Cellphones are being used for texting more than talking. (Ridofranz/Getty Images/iStockphoto)

I decided to go all-phone for a week. Here's what I learned Add to ...

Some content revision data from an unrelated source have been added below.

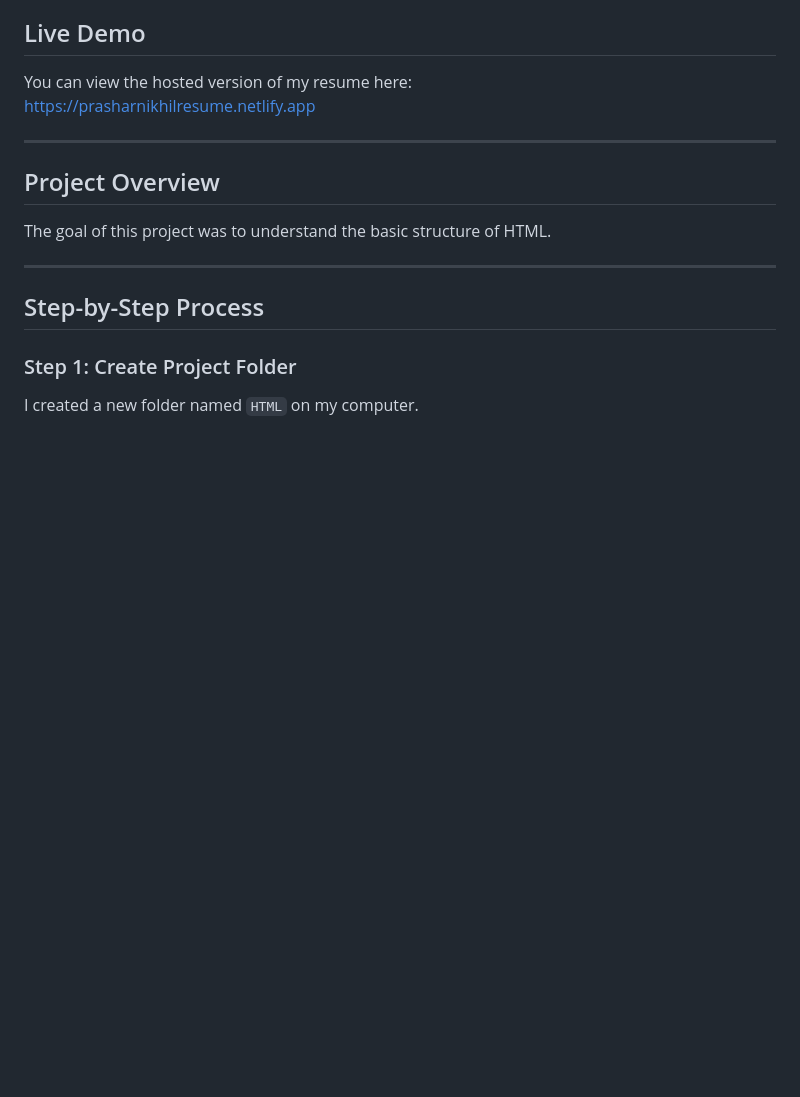
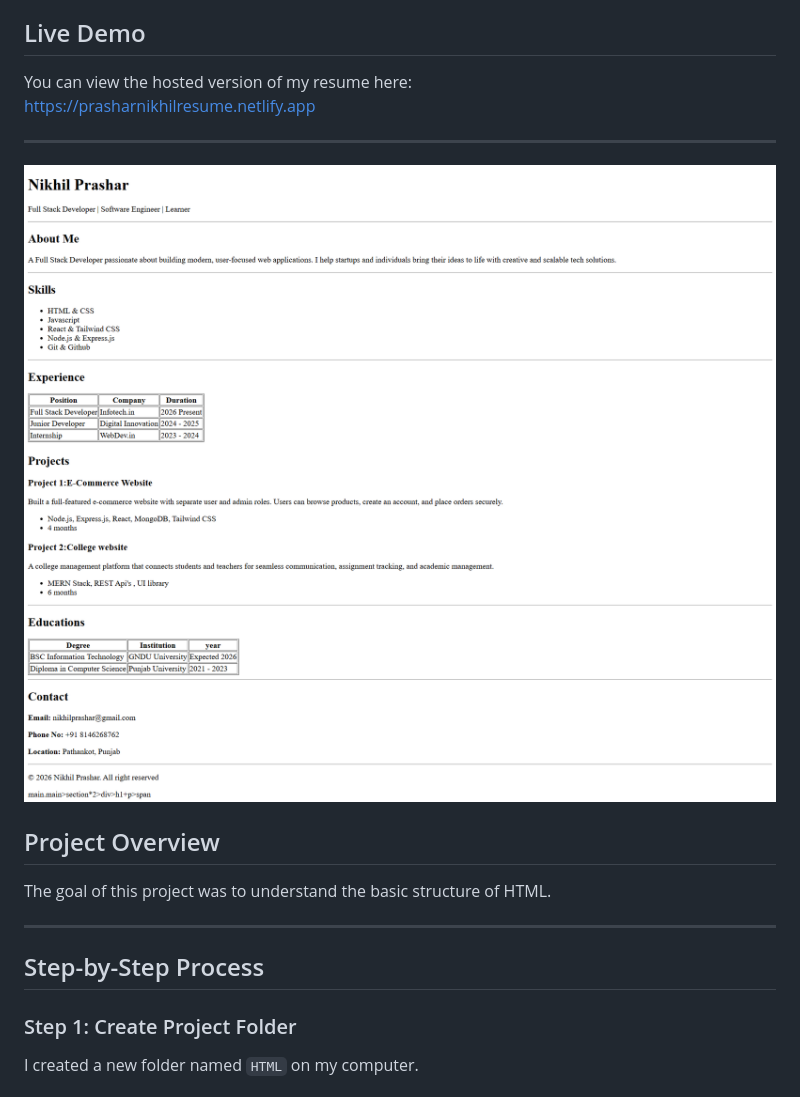
Before and after one commit to Nikhilprashar561/Resume-Building, a Markdown page: Readme.md, the part around the change. Rendered like a GitHub page; pictures changed too: images/first.png (added), images/second.png (added); blank space fills up the shorter version.

```diff
--- a/Readme.md
+++ b/Readme.md
@@ -8,6 +8,9 @@ You can view the hosted version of my resume here:
 https://prasharnikhilresume.netlify.app
 
 ---
+
+![Project Logo](images/first.png)
+![Project Logo](images/second.png)
 
 ## Project Overview
 
```
Also changed, not shown: 2 other files.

As a kid, and especially as a teenager, the phone was everything. I talked for hours and hours with friends, about nothing and everything. But, in my late twenties, as e-mail became more significant (and more draining – my inbox recently surpassed 50,000 messages), I began missing those meandering conversations, and started calling people. Talking at length to one new-ish friend of mine was instrumental in the formation of our friendship, because on the phone we had the time and the forum for ideas, stories and jokes that would never come up otherwise.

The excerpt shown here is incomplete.